Your assignment: If a line in the entries below includes "flex", pick it out and copy it.

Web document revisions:
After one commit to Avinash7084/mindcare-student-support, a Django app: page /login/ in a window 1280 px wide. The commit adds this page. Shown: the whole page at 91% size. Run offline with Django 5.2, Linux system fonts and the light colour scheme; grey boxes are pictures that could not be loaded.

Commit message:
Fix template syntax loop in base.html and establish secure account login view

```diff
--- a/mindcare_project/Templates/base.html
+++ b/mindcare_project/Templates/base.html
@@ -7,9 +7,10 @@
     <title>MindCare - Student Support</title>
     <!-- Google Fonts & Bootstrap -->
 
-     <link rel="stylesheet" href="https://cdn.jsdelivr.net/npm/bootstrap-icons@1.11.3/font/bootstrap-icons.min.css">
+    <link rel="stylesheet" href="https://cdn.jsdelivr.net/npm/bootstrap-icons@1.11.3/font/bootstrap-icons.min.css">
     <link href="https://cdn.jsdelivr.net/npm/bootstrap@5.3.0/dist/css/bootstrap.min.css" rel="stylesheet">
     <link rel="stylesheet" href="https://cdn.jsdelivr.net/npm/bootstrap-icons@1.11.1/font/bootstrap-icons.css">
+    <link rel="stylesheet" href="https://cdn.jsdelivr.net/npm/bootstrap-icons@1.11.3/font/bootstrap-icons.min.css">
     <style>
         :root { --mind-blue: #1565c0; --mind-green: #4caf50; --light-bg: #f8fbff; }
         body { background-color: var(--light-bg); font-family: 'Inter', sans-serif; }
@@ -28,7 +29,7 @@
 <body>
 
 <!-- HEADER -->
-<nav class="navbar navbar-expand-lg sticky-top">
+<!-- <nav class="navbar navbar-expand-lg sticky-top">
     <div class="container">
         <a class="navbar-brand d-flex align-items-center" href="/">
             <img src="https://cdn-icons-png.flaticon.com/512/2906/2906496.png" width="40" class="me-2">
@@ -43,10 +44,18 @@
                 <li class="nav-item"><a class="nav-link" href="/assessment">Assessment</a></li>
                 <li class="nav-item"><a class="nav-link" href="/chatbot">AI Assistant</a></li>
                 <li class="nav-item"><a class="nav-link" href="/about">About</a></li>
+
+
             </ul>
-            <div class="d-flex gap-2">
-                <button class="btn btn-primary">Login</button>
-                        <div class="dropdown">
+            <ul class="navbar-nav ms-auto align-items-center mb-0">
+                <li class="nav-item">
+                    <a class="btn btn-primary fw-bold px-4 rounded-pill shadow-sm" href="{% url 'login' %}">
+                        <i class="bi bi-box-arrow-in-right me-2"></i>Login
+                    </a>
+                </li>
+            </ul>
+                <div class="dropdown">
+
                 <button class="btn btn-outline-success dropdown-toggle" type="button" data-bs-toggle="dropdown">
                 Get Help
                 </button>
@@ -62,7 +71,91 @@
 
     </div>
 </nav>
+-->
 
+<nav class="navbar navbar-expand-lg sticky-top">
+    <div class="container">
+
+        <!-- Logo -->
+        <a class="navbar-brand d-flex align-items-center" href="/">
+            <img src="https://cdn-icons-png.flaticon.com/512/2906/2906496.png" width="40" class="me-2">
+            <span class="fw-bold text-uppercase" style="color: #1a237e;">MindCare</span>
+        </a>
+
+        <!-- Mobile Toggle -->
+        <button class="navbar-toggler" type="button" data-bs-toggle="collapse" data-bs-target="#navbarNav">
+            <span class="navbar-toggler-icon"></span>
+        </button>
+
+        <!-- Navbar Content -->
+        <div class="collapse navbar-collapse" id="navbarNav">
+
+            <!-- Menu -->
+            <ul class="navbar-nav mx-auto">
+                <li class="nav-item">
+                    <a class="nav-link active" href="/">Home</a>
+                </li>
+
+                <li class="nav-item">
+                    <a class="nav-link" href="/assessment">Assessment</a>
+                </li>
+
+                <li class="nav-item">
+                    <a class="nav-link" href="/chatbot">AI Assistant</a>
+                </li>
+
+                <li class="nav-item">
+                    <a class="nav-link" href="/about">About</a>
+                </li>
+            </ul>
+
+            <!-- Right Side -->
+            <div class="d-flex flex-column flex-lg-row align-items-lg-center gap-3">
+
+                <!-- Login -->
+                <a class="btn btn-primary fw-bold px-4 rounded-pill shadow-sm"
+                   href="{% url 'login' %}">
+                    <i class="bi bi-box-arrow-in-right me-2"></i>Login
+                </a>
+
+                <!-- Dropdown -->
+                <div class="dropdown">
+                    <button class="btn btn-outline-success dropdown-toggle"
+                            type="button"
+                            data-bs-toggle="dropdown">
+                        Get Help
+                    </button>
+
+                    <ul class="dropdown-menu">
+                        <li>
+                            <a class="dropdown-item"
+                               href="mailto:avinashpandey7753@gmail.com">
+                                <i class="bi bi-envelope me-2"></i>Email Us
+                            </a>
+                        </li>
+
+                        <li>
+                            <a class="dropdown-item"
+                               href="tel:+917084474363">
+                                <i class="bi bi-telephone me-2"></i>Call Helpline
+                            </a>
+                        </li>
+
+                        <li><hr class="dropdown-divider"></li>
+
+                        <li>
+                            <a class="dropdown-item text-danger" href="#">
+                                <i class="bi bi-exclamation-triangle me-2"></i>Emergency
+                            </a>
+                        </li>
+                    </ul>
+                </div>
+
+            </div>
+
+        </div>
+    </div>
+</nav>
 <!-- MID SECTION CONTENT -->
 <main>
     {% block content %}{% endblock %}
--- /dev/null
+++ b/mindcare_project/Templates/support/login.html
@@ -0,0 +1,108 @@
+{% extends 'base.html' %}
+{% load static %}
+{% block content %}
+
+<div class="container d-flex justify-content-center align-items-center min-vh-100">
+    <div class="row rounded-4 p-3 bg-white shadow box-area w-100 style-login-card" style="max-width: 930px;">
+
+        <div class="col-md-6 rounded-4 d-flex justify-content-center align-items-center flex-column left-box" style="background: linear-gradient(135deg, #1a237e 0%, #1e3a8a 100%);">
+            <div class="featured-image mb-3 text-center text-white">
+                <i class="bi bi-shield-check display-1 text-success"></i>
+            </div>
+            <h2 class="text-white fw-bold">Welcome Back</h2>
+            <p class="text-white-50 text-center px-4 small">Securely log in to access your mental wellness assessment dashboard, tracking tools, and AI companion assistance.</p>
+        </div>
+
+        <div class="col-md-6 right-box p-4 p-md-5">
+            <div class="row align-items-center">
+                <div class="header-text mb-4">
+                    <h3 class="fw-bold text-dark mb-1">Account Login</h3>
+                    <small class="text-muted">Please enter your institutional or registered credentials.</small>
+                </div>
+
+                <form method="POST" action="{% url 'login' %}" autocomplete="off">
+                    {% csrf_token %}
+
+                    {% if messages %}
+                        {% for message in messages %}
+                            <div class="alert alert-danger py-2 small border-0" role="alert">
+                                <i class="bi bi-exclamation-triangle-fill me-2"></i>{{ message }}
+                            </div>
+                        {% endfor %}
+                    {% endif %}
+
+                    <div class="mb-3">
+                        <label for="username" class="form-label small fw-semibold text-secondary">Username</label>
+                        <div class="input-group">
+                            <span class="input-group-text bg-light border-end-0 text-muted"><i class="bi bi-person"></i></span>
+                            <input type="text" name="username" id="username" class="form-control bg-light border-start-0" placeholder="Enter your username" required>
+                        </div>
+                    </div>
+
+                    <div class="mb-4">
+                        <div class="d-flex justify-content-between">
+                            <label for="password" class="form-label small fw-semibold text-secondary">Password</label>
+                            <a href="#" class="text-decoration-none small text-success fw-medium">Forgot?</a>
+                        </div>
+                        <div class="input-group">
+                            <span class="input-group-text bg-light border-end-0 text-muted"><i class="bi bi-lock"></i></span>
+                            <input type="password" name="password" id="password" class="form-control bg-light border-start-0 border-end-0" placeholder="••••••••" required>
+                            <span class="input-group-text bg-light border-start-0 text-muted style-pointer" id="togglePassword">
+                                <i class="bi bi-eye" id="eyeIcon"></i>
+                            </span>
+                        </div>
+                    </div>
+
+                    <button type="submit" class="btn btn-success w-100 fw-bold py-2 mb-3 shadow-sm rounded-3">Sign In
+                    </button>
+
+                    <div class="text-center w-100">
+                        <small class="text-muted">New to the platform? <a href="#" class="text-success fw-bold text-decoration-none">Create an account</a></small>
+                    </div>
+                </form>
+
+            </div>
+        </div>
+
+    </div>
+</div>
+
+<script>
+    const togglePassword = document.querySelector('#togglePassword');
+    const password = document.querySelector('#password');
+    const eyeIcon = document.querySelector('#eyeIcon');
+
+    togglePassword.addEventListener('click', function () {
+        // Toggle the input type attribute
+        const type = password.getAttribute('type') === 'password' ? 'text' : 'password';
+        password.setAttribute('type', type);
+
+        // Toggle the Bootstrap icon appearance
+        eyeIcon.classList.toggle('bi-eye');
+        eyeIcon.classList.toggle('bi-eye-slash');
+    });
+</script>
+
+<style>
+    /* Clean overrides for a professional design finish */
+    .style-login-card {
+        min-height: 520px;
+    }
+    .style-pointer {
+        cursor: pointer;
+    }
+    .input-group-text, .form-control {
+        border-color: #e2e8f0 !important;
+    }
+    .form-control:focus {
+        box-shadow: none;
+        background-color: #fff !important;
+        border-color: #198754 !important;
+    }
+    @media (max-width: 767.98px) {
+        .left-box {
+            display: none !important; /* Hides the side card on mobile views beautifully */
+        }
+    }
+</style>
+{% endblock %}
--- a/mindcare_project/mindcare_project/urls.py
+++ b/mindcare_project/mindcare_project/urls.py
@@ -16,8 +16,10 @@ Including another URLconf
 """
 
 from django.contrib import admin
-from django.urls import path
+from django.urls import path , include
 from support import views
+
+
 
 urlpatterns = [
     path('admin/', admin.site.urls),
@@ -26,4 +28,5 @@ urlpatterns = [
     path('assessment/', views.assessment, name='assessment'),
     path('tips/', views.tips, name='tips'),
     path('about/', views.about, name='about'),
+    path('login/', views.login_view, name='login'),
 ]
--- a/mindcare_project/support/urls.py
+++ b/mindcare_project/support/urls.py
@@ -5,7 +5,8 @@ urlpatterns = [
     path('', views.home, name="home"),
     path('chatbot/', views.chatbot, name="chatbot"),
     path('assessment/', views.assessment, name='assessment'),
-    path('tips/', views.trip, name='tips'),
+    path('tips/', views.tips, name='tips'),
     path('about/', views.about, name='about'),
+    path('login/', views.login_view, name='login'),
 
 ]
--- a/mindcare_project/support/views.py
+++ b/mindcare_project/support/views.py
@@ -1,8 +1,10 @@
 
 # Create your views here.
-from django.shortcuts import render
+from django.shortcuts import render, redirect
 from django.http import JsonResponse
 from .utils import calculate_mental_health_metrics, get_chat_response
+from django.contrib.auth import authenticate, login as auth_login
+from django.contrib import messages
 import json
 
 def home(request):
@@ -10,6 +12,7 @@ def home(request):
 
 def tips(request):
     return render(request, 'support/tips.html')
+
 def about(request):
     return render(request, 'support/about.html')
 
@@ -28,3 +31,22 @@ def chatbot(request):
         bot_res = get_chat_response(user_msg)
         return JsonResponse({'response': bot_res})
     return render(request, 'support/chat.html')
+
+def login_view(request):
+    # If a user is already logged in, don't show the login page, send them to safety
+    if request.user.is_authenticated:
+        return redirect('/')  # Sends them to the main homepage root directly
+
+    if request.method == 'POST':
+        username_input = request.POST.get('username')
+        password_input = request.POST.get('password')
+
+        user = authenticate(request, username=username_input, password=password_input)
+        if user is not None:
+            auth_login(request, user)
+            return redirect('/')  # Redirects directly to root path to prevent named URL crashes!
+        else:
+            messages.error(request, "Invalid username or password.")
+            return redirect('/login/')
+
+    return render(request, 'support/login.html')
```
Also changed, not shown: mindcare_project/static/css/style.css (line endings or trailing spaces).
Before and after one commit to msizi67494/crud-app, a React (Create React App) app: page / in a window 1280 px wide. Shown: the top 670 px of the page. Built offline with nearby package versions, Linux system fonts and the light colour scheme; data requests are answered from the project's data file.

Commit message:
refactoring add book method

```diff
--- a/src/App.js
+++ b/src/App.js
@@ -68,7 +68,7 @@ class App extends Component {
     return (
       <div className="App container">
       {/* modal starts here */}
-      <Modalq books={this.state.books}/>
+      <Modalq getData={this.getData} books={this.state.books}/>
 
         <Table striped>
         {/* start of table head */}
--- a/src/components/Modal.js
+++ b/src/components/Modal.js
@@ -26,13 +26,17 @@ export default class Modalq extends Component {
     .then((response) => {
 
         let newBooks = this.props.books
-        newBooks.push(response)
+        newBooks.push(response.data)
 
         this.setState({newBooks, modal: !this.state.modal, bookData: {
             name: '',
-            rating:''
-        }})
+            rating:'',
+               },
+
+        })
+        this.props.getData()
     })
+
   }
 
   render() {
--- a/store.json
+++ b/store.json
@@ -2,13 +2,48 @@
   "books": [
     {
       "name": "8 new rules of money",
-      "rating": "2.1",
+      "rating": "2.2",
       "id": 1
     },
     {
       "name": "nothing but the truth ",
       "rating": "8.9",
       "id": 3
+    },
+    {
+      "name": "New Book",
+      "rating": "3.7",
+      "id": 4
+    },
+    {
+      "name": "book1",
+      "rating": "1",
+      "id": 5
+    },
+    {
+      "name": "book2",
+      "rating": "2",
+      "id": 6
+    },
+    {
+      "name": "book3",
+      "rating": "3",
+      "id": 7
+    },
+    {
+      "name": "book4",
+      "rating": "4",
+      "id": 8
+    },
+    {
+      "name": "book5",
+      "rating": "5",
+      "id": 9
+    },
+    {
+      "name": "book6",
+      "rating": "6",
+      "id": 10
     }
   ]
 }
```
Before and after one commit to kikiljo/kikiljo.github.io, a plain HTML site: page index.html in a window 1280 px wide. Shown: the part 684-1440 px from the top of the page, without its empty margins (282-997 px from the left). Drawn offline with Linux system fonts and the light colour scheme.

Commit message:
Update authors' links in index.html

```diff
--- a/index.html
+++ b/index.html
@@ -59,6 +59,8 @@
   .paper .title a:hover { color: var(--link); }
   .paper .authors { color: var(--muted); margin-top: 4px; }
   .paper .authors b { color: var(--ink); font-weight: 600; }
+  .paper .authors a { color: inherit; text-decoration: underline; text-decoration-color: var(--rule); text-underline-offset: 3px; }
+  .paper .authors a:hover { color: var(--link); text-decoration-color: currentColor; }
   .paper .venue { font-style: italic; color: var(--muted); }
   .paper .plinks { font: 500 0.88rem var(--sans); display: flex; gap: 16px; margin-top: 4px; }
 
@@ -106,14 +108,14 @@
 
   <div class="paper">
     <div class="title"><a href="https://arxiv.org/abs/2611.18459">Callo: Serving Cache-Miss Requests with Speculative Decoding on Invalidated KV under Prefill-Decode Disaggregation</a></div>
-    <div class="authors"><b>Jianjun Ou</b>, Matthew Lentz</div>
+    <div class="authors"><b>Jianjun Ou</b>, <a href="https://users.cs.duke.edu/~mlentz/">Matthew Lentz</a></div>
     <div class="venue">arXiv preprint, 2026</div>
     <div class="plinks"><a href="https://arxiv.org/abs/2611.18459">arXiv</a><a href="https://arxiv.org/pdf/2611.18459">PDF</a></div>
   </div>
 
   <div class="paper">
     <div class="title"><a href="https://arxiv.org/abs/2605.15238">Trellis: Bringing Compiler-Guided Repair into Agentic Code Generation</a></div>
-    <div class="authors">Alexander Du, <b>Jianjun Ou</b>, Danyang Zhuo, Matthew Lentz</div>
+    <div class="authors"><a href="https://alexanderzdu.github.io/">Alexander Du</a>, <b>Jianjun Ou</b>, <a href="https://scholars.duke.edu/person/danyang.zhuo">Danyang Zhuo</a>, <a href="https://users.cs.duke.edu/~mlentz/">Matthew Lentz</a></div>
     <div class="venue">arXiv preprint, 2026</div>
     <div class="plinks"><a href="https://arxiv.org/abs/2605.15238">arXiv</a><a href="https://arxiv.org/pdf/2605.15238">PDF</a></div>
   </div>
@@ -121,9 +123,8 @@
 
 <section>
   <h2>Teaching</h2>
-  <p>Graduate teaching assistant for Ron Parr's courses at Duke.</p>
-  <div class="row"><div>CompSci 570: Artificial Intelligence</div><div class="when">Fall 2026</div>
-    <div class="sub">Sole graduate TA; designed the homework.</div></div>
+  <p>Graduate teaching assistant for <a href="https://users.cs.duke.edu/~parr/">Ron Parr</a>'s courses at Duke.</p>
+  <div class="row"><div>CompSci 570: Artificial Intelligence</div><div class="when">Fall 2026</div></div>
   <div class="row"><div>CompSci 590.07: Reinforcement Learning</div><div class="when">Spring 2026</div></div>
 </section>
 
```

Completed exercise:
         <a class="navbar-brand d-flex align-items-center" href="/">
-            <div class="d-flex gap-2">
+        <a class="navbar-brand d-flex align-items-center" href="/">
+            <div class="d-flex flex-column flex-lg-row align-items-lg-center gap-3">
+<div class="container d-flex justify-content-center align-items-center min-vh-100">
+        <div class="col-md-6 rounded-4 d-flex justify-content-center align-items-center flex-column left-box" style="background: linear-gradient(135deg, #1a237e 0%, #1e3a8a 100%);">
+                        <div class="d-flex justify-content-between">
   .paper .plinks { font: 500 0.88rem var(--sans); display: flex; gap: 16px; margin-top: 4px; }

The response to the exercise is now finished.